Griggs clarifies chain of command as he focuses on Italy
Veteran Molloy omitted from squad as coach makes three changes to starting Ireland XV
Stacey Flood: starts at No 10 against Italy having excelled as the outhalf replacement against France – so Hannah Tyrrell makes way. Photograph: Bryan Keane/Inpho
Ireland head coach Adam Griggs, speaking ahead of the final Six Nations match against Italy at Donnybrook on Saturday (12pm kick-off, live RTÉ Two), began yesterday’s press conference with an explanation.
“I fielded a question on Tuesday around the domestic game and who was in charge,” said Griggs.

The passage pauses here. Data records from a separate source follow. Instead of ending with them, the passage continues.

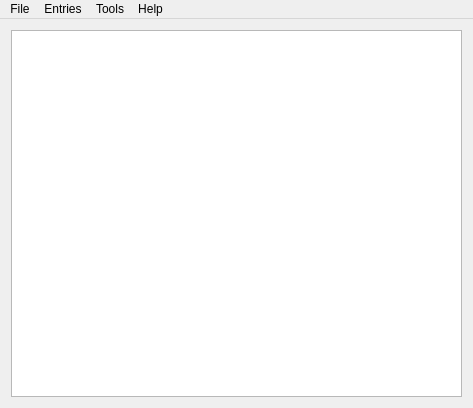
First picture: the form in XDBF/mainwindow.ui, repository hetelek/XDBF-Manager, before the edit.
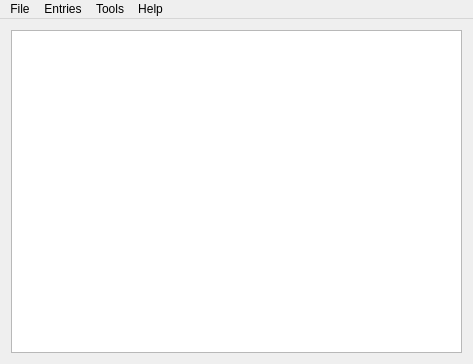
Second picture: the form after the edit. Icons and pictures are not drawn.

What changed in the file:
```diff
--- a/XDBF/mainwindow.ui
+++ b/XDBF/mainwindow.ui
@@ -7,7 +7,7 @@
     <x>0</x>
     <y>0</y>
     <width>473</width>
-    <height>408</height>
+    <height>364</height>
    </rect>
   </property>
   <property name="windowTitle">
```
Left out of the diff: 4 changed lines with no effect on the pictures.
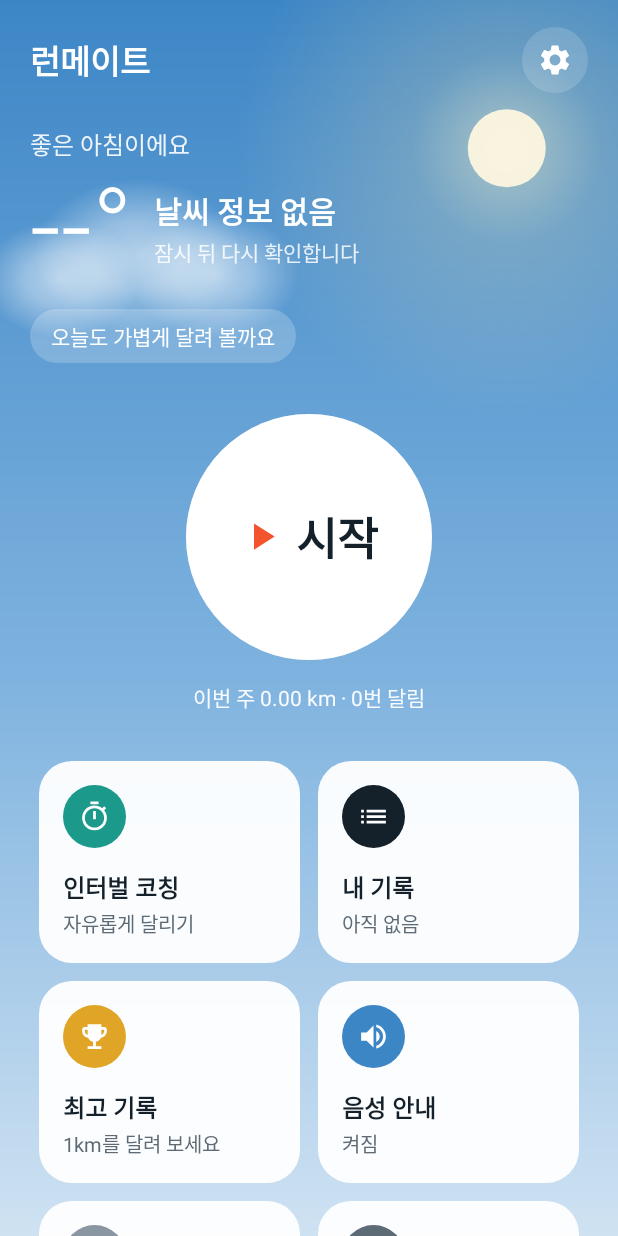
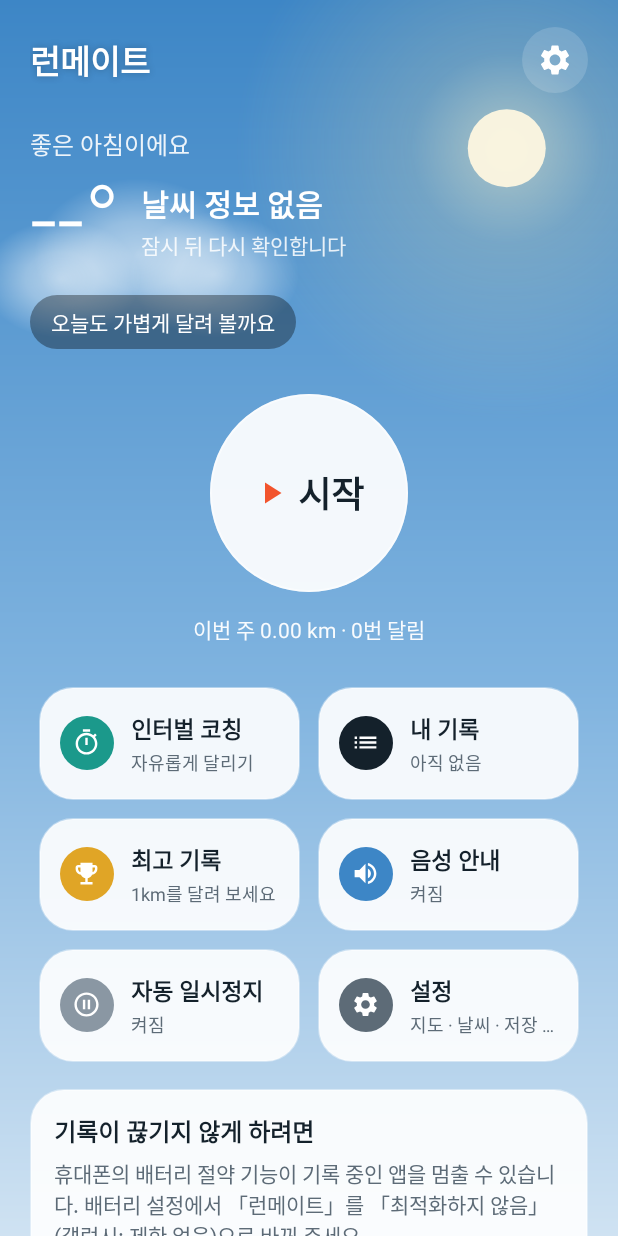
Before and after one commit to sby1234-ai/runmate, an Android app: the screen it shows after launch (MainActivity), on a phone screen of 412 x 824 dp. Run offline under Robolectric (Android 15) with nearby library versions, the phone set to English and light mode, and no system bars; pictures from the network do not load.

```diff
--- a/app/src/main/java/io/github/sby1234ai/runmate/MainActivity.kt
+++ b/app/src/main/java/io/github/sby1234ai/runmate/MainActivity.kt
@@ -56,6 +56,10 @@ class MainActivity : AppCompatActivity() {
     private val ticker = Handler(Looper.getMainLooper())
     private var openedSavedId: Long? = null
     private var demoWeather: WeatherNow? = null
+    private var currentSky = Sky.PARTLY
+    private var currentNight = false
+    private var darkTiles = false
+    private var running = false
 
     private val listener = RunRecorder.Listener { render(it) }
 
@@ -161,10 +165,12 @@ class MainActivity : AppCompatActivity() {
     private fun applyWeather(w: WeatherNow?, label: String? = null, meta: String? = null) {
         val hour = Calendar.getInstance().get(Calendar.HOUR_OF_DAY)
         val night = w?.let { !it.isDay } ?: (hour < 6 || hour >= 19)
-        sky.setWeather(w?.sky ?: Sky.PARTLY, night)
-        val (top, bottom) = sky.edgeColors()
-        window.statusBarColor = top
-        window.navigationBarColor = bottom
+        val skyNow = w?.sky ?: Sky.PARTLY
+        sky.setWeather(skyNow, night)
+        currentSky = skyNow; currentNight = night
+        applyBackground()
+        darkTiles = sky.photo || night || skyNow == Sky.RAIN || skyNow == Sky.STORM
+        styleTiles()
         WindowCompat.getInsetsController(window, window.decorView).apply {
             isAppearanceLightStatusBars = false
             isAppearanceLightNavigationBars = false
@@ -190,6 +196,45 @@ class MainActivity : AppCompatActivity() {
             findViewById<TextView>(R.id.weatherMeta).text = "${feels}바람 ${"%.1f".format(w.windMs)}m/s"
             tip.text = Weather.tip(w)
             findViewById<TextView>(R.id.credit).text = "날씨 정보: Open-Meteo.com (CC BY 4.0)"
+        }
+    }
+
+    /**
+     * 날씨(와 달리는 중인지)에 맞는 사진이 앱에 들어 있으면 사진을, 없으면 그라데이션 하늘을 씁니다.
+     * 사진 이름: bg_clear, bg_cloudy, bg_rain, bg_snow, bg_night, bg_run_day, bg_run_night (res/drawable-nodpi)
+     */
+    private fun applyBackground() {
+        val base = when {
+            running -> if (currentNight) "bg_run_night" else "bg_run_day"
+            currentNight -> "bg_night"
+            else -> when (currentSky) {
+                Sky.CLEAR, Sky.PARTLY -> "bg_clear"
+                Sky.CLOUDY, Sky.FOG -> "bg_cloudy"
+                Sky.RAIN, Sky.STORM -> "bg_rain"
+                Sky.SNOW -> "bg_snow"
+            }
+        }
+        val photoView = findViewById<ImageView>(R.id.bgPhoto)
+        @Suppress("DiscouragedApi")
+        val id = resources.getIdentifier(base, "drawable", packageName)
+        if (id != 0) {
+            photoView.setImageResource(id); photoView.visibility = View.VISIBLE; sky.photo = true
+        } else {
+            photoView.setImageDrawable(null); photoView.visibility = View.GONE; sky.photo = false
+        }
+        val (top, bottom) = if (sky.photo) 0xFF111111.toInt() to 0xFF111111.toInt() else sky.edgeColors()
+        window.statusBarColor = top
+        window.navigationBarColor = bottom
+    }
+
+    /** 어두운 배경(비·밤·사진)에서는 어두운 반투명 카드에 흰 글자, 밝은 배경에서는 흰 카드에 짙은 글자 */
+    private fun styleTiles() {
+        val grid = findViewById<GridLayout>(R.id.tiles)
+        for (i in 0 until grid.childCount) {
+            val v = grid.getChildAt(i)
+            v.setBackgroundResource(if (darkTiles) R.drawable.bg_tile_dark else R.drawable.bg_tile)
+            v.findViewById<TextView>(R.id.title).setTextColor(if (darkTiles) 0xFFFFFFFF.toInt() else ContextCompat.getColor(this, R.color.ink))
+            v.findViewById<TextView>(R.id.sub).setTextColor(if (darkTiles) 0xB3FFFFFF.toInt() else ContextCompat.getColor(this, R.color.sub))
         }
     }
 
@@ -233,6 +278,7 @@ class MainActivity : AppCompatActivity() {
             grid.addView(v, lp)
             v
         }
+        styleTiles()
         // 기록 요약은 파일을 읽어야 하므로 뒤에서 계산합니다
         Thread {
             val runs = RunStore.ids(this).mapNotNull { RunStore.load(this, it) }
@@ -294,6 +340,7 @@ class MainActivity : AppCompatActivity() {
         home.visibility = if (s.recording) View.GONE else View.VISIBLE
         runPanel.visibility = if (s.recording) View.VISIBLE else View.GONE
         sky.dim = s.recording
+        if (running != s.recording) { running = s.recording; applyBackground() }
 
         val paused = s.recording && s.paused && Prefs.autoPause(this)
         val (label, color, tint) = when {
--- a/app/src/main/java/io/github/sby1234ai/runmate/ui/SkyView.kt
+++ b/app/src/main/java/io/github/sby1234ai/runmate/ui/SkyView.kt
@@ -20,6 +20,9 @@ import kotlin.random.Random
 class SkyView @JvmOverloads constructor(ctx: Context, attrs: AttributeSet? = null) : View(ctx, attrs) {
     var sky: Sky = Sky.PARTLY; private set
     var night: Boolean = false; private set
+    /** 뒤에 날씨 사진이 깔려 있으면 하늘 대신 글자가 잘 보이게 위·아래만 어둡게 누르고, 비·눈 입자만 그립니다. */
+    var photo: Boolean = false
+        set(v) { if (field != v) { field = v; shaderKey = ""; invalidate() } }
     /** 달리는 중 화면처럼 글자가 많은 곳에서는 배경을 어둡게 눌러 줍니다. */
     var dim: Boolean = false
         set(v) { field = v; invalidate() }
@@ -71,18 +74,20 @@ class SkyView @JvmOverloads constructor(ctx: Context, attrs: AttributeSet? = nul
         super.onDraw(canvas)
         val w = width.toFloat(); val h = height.toFloat()
         if (w <= 0 || h <= 0) return
-        val key = "$sky$night$width$height"
+        val key = "$sky$night$photo$width$height"
         if (key != shaderKey) {
-            bg.shader = LinearGradient(0f, 0f, 0f, h, colors(), floatArrayOf(0f, 0.55f, 1f), Shader.TileMode.CLAMP)
+            bg.shader = if (photo)
+                LinearGradient(0f, 0f, 0f, h, intArrayOf(0x8C000000.toInt(), 0x26000000, 0x1A000000, 0xA6000000.toInt()), floatArrayOf(0f, 0.32f, 0.55f, 1f), Shader.TileMode.CLAMP)
+            else LinearGradient(0f, 0f, 0f, h, colors(), floatArrayOf(0f, 0.55f, 1f), Shader.TileMode.CLAMP)
             shaderKey = key
         }
         canvas.drawRect(0f, 0f, w, h, bg)
         val t = SystemClock.uptimeMillis() / 1000f
 
         // 달리는 중(dim)에는 숫자가 잘 보이게 해·달·구름은 빼고 별·비·눈만 남깁니다
-        if (night) drawStars(canvas, w, h, t, moon = !dim)
-        else if (!dim && (sky == Sky.CLEAR || sky == Sky.PARTLY)) drawSun(canvas, w, h, t)
-        val clouds = !dim
+        if (night && !photo) drawStars(canvas, w, h, t, moon = !dim)
+        else if (!dim && !photo && (sky == Sky.CLEAR || sky == Sky.PARTLY)) drawSun(canvas, w, h, t)
+        val clouds = !dim && !photo
         when (sky) {
             Sky.PARTLY -> if (clouds) drawClouds(canvas, w, h, t, 2, 0.55f)
             Sky.CLOUDY, Sky.FOG -> if (clouds) drawClouds(canvas, w, h, t, 4, 0.42f)
@@ -91,7 +96,7 @@ class SkyView @JvmOverloads constructor(ctx: Context, attrs: AttributeSet? = nul
             Sky.SNOW -> { if (clouds) drawClouds(canvas, w, h, t, 3, 0.30f); drawSnow(canvas, w, h, t) }
             else -> {}
         }
-        if (sky == Sky.FOG) { p.shader = null; p.color = 0x40FFFFFF; canvas.drawRect(0f, h * 0.45f, w, h, p) }
+        if (sky == Sky.FOG && !photo) { p.shader = null; p.color = 0x40FFFFFF; canvas.drawRect(0f, h * 0.45f, w, h, p) }
         if (dim) { p.shader = null; p.color = 0x59000000; canvas.drawRect(0f, 0f, w, h, p) }
 
         if (isShown) postInvalidateDelayed(50)
--- /dev/null
+++ b/app/src/main/res/drawable/bg_chip_dark.xml
@@ -0,0 +1,5 @@
+<?xml version="1.0" encoding="utf-8"?>
+<shape xmlns:android="http://schemas.android.com/apk/res/android" android:shape="rectangle">
+    <solid android:color="#59000000" />
+    <corners android:radius="999dp" />
+</shape>
--- a/app/src/main/res/drawable/bg_glass.xml
+++ b/app/src/main/res/drawable/bg_glass.xml
@@ -1,6 +1,6 @@
 <?xml version="1.0" encoding="utf-8"?>
 <shape xmlns:android="http://schemas.android.com/apk/res/android" android:shape="rectangle">
-    <solid android:color="#2EFFFFFF" />
+    <solid android:color="#59141B24" />
     <corners android:radius="22dp" />
-    <stroke android:width="1dp" android:color="#33FFFFFF" />
+    <stroke android:width="1dp" android:color="#2EFFFFFF" />
 </shape>
--- a/app/src/main/res/drawable/bg_tile.xml
+++ b/app/src/main/res/drawable/bg_tile.xml
@@ -1,5 +1,6 @@
 <?xml version="1.0" encoding="utf-8"?>
 <shape xmlns:android="http://schemas.android.com/apk/res/android" android:shape="rectangle">
-    <solid android:color="#F2FFFFFF" />
+    <solid android:color="#E6FFFFFF" />
     <corners android:radius="22dp" />
+    <stroke android:width="1dp" android:color="#66FFFFFF" />
 </shape>
--- /dev/null
+++ b/app/src/main/res/drawable/bg_tile_dark.xml
@@ -0,0 +1,6 @@
+<?xml version="1.0" encoding="utf-8"?>
+<shape xmlns:android="http://schemas.android.com/apk/res/android" android:shape="rectangle">
+    <solid android:color="#66141B24" />
+    <corners android:radius="22dp" />
+    <stroke android:width="1dp" android:color="#2EFFFFFF" />
+</shape>
--- a/app/src/main/res/layout/activity_main.xml
+++ b/app/src/main/res/layout/activity_main.xml
@@ -2,6 +2,10 @@
 <FrameLayout xmlns:android="http://schemas.android.com/apk/res/android"
     xmlns:app="http://schemas.android.com/apk/res-auto"
     android:layout_width="match_parent" android:layout_height="match_parent">
+
+    <!-- 날씨 사진(res/drawable-nodpi/bg_*.jpg 이 있으면 씀). 없으면 SkyView가 그라데이션 하늘을 그립니다 -->
+    <ImageView android:id="@+id/bgPhoto" android:layout_width="match_parent" android:layout_height="match_parent"
+        android:scaleType="centerCrop" android:importantForAccessibility="no" android:visibility="gone" />
 
     <io.github.sby1234ai.runmate.ui.SkyView android:id="@+id/sky"
         android:layout_width="match_parent" android:layout_height="match_parent" />
@@ -15,7 +19,8 @@
             <LinearLayout android:layout_width="match_parent" android:layout_height="wrap_content"
                 android:orientation="horizontal" android:gravity="center_vertical">
                 <TextView android:layout_width="0dp" android:layout_weight="1" android:layout_height="wrap_content"
-                    android:text="@string/app_name" android:textSize="22sp" android:textStyle="bold" android:textColor="#FFFFFFFF" />
+                    android:text="@string/app_name" android:textSize="22sp" android:textStyle="bold" android:textColor="#FFFFFFFF"
+                android:shadowColor="#40000000" android:shadowRadius="6" />
                 <ImageButton android:id="@+id/btnSettings"
                     android:layout_width="44dp" android:layout_height="44dp"
                     android:background="@drawable/bg_icon_button" android:src="@drawable/ic_settings"
@@ -27,7 +32,7 @@
             <LinearLayout android:layout_width="match_parent" android:layout_height="wrap_content"
                 android:orientation="horizontal" android:gravity="center_vertical" android:layout_marginTop="2dp">
                 <TextView android:id="@+id/temp" android:layout_width="wrap_content" android:layout_height="wrap_content"
-                    android:text="--°" android:textSize="72sp" android:textColor="#FFFFFFFF"
+                    android:text="--°" android:textSize="64sp" android:textColor="#FFFFFFFF"
                     android:fontFamily="sans-serif-light" android:includeFontPadding="false" android:fontFeatureSettings="tnum" />
                 <LinearLayout android:layout_width="0dp" android:layout_weight="1" android:layout_height="wrap_content"
                     android:orientation="vertical" android:layout_marginStart="14dp">
@@ -38,26 +43,26 @@
                 </LinearLayout>
             </LinearLayout>
             <TextView android:id="@+id/weatherTip" android:layout_width="wrap_content" android:layout_height="wrap_content"
-                android:layout_marginTop="12dp" android:background="@drawable/bg_chip_glass"
+                android:layout_marginTop="12dp" android:background="@drawable/bg_chip_dark"
                 android:paddingHorizontal="14dp" android:paddingVertical="7dp"
                 android:textSize="14sp" android:textColor="#FFFFFFFF" />
 
             <!-- 시작 버튼 -->
             <com.google.android.material.button.MaterialButton
                 android:id="@+id/btnStart"
-                android:layout_width="164dp" android:layout_height="164dp"
-                android:layout_gravity="center_horizontal" android:layout_marginTop="34dp"
+                android:layout_width="132dp" android:layout_height="132dp"
+                android:layout_gravity="center_horizontal" android:layout_marginTop="30dp"
                 android:insetTop="0dp" android:insetBottom="0dp" android:insetLeft="0dp" android:insetRight="0dp"
-                android:text="시작" android:textSize="30sp" android:textStyle="bold" android:textColor="@color/ink"
-                app:icon="@drawable/ic_play" app:iconGravity="textStart" app:iconSize="30dp" app:iconTint="@color/run"
-                app:cornerRadius="82dp" app:backgroundTint="#FFFFFFFF" android:elevation="10dp"
-                app:strokeColor="#59FFFFFF" app:strokeWidth="10dp" />
+                android:text="시작" android:textSize="24sp" android:textStyle="bold" android:textColor="@color/ink"
+                app:icon="@drawable/ic_play" app:iconGravity="textStart" app:iconSize="24dp" app:iconPadding="6dp" app:iconTint="@color/run"
+                app:cornerRadius="66dp" app:backgroundTint="#EBFFFFFF" android:elevation="12dp"
+                app:strokeColor="#80FFFFFF" app:strokeWidth="1dp" />
             <TextView android:id="@+id/weekLine" android:layout_width="wrap_content" android:layout_height="wrap_content"
                 android:layout_gravity="center_horizontal" android:layout_marginTop="14dp"
                 android:textSize="14sp" android:textColor="#F2FFFFFF" android:fontFeatureSettings="tnum" />
 
             <GridLayout android:id="@+id/tiles" android:layout_width="match_parent" android:layout_height="wrap_content"
-                android:layout_marginTop="26dp" android:columnCount="2" android:useDefaultMargins="false" />
+                android:layout_marginTop="22dp" android:layout_marginHorizontal="-6dp" android:columnCount="2" android:useDefaultMargins="false" />
 
             <LinearLayout android:id="@+id/setupCard"
                 android:layout_width="match_parent" android:layout_height="wrap_content"
@@ -100,7 +105,7 @@
             </LinearLayout>
 
             <io.github.sby1234ai.runmate.ui.RunnerView android:id="@+id/runner"
-                android:layout_width="190dp" android:layout_height="190dp" android:layout_marginTop="16dp" />
+                android:layout_width="150dp" android:layout_height="150dp" android:layout_marginTop="12dp" />
 
             <TextView android:id="@+id/time" style="@style/Num"
                 android:layout_width="wrap_content" android:layout_height="wrap_content" android:layout_marginTop="8dp"
--- a/app/src/main/res/layout/item_tile.xml
+++ b/app/src/main/res/layout/item_tile.xml
@@ -1,18 +1,23 @@
 <?xml version="1.0" encoding="utf-8"?>
 <LinearLayout xmlns:android="http://schemas.android.com/apk/res/android"
     android:layout_width="0dp" android:layout_height="wrap_content"
-    android:orientation="vertical" android:background="@drawable/bg_tile"
-    android:padding="16dp" android:minHeight="128dp"
+    android:orientation="horizontal" android:gravity="center_vertical"
+    android:background="@drawable/bg_tile"
+    android:paddingHorizontal="14dp" android:paddingVertical="16dp"
     android:clickable="true" android:focusable="true"
     android:foreground="?android:attr/selectableItemBackground">
-    <FrameLayout android:id="@+id/iconBg" android:layout_width="42dp" android:layout_height="42dp"
+    <FrameLayout android:id="@+id/iconBg" android:layout_width="36dp" android:layout_height="36dp"
         android:background="@drawable/bg_circle">
-        <ImageView android:id="@+id/icon" android:layout_width="22dp" android:layout_height="22dp"
+        <ImageView android:id="@+id/icon" android:layout_width="19dp" android:layout_height="19dp"
             android:layout_gravity="center" android:importantForAccessibility="no" />
     </FrameLayout>
-    <TextView android:id="@+id/title" android:layout_width="match_parent" android:layout_height="wrap_content"
-        android:layout_marginTop="14dp" android:textSize="16sp" android:textStyle="bold" android:textColor="@color/ink" />
-    <TextView android:id="@+id/sub" android:layout_width="match_parent" android:layout_height="wrap_content"
-        android:layout_marginTop="2dp" android:textSize="13sp" android:textColor="@color/sub"
-        android:maxLines="1" android:ellipsize="end" android:fontFeatureSettings="tnum" />
+    <LinearLayout android:layout_width="0dp" android:layout_weight="1" android:layout_height="wrap_content"
+        android:orientation="vertical" android:layout_marginStart="11dp">
+        <TextView android:id="@+id/title" android:layout_width="match_parent" android:layout_height="wrap_content"
+            android:textSize="15sp" android:textStyle="bold" android:textColor="@color/ink"
+            android:maxLines="1" android:ellipsize="end" />
+        <TextView android:id="@+id/sub" android:layout_width="match_parent" android:layout_height="wrap_content"
+            android:layout_marginTop="2dp" android:textSize="12sp" android:textColor="@color/sub"
+            android:maxLines="1" android:ellipsize="end" android:fontFeatureSettings="tnum" />
+    </LinearLayout>
 </LinearLayout>
```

“On reflection, I probably wasn’t as clear as I could have been so I feel it is important to acknowledge the work that Collie McEntee [IRFU director of rugby development] and Amanda Greensmith [women’s development manager] and the domestic game do in running our pathways and also our interprovincial series, so hopefully that can clear up some of the comments that were made.”
Griggs stated that he was “put on the spot” by two questions, asking him who runs the women’s game below the international squad.
“I know that we are running it as a body but you are looking for names and I am unable to give you names of who is running it,” he said on Tuesday.
Come Thursday, the New Zealander added: “The questions are understandable. What we have in place is a really good model and a good structure. There is more work to be done in terms of growing the game, get the numbers up which will improve the competitiveness at the top level of the game.
“It was important to make that clarification.”
However, Griggs refused to answer two more questions about why both of the IRFU’s formal press conferences the week of a major Test match took place without any players, even captain Ciara Griffin, who is now doing a Captain’s Run media interview on Friday morning.
Griggs is a professional IRFU coach, working with the Sevens programme, who came through the Canterbury Crusaders academy before helping Lansdowne win the AIL in 2015.
The situation he finds himself in is similar to his predecessor, Tom Tierney, in that he is repeatedly asked questions about the women’s game and its structures that only his employers can answer.
Greensmith, capped 20 times by Ireland between 2002 and 2007, doubles up as a “women’s development officer” for Munster, according to her Linkedin page.
McEntee was Leinster academy manager for eight years, up to 2012, before switching back to work in the IRFU head office. As a player he togged for Naas, Greystones, Lansdowne and Leinster.
Griggs confirmed that Claire Molloy, Ireland’s most experienced player, has been dropped from the match-day squad to face Italy following last week’s 56-15 loss to France. Molloy was the last link to the 2013 Grand Slam team that also reached the 2014 World Cup semi-final.
“I had a good conversation with Claire,” he said. “She is one of our most experienced players, very level-headed, and I set her a couple of targets away from the group that I feel she can keep improving on.
“That is the beauty of this game – you can have 70 odd caps and still be learning things. She is the first to admit that a couple parts of her performance weren’t up to scratch, and she knows that this is a competitive squad.
“Around players coming into the starting side, we have talked about building depth and improving competition. I wouldn’t be true to my word if we are not giving the other players a shot.”
Ulster’s Brittany Hogan comes into the backrow at openside, instead of Molloy, with Railway Union’s promising flanker Grace Moore set to be capped off the bench.
Twice capped Stacey Flood wears number 10, after she excelled as the outhalf replacement against France, so Hannah Tyrrell makes way.
The third change to Griggs’ starting XV sees Amee-Leigh Murphy Crowe on the right wing instead of Lauren Delany while Harlequins prop Leah Lyons and Malone’s Neve Jones replace Emma Hooban and Katie O’Dwyer as frontrow cover.
The game was initially scheduled for Parma but the Italian federation agreed to the Dublin switch so Irish amateur players can avoid quarantining on their return home. Many of them have careers to return to on Monday morning.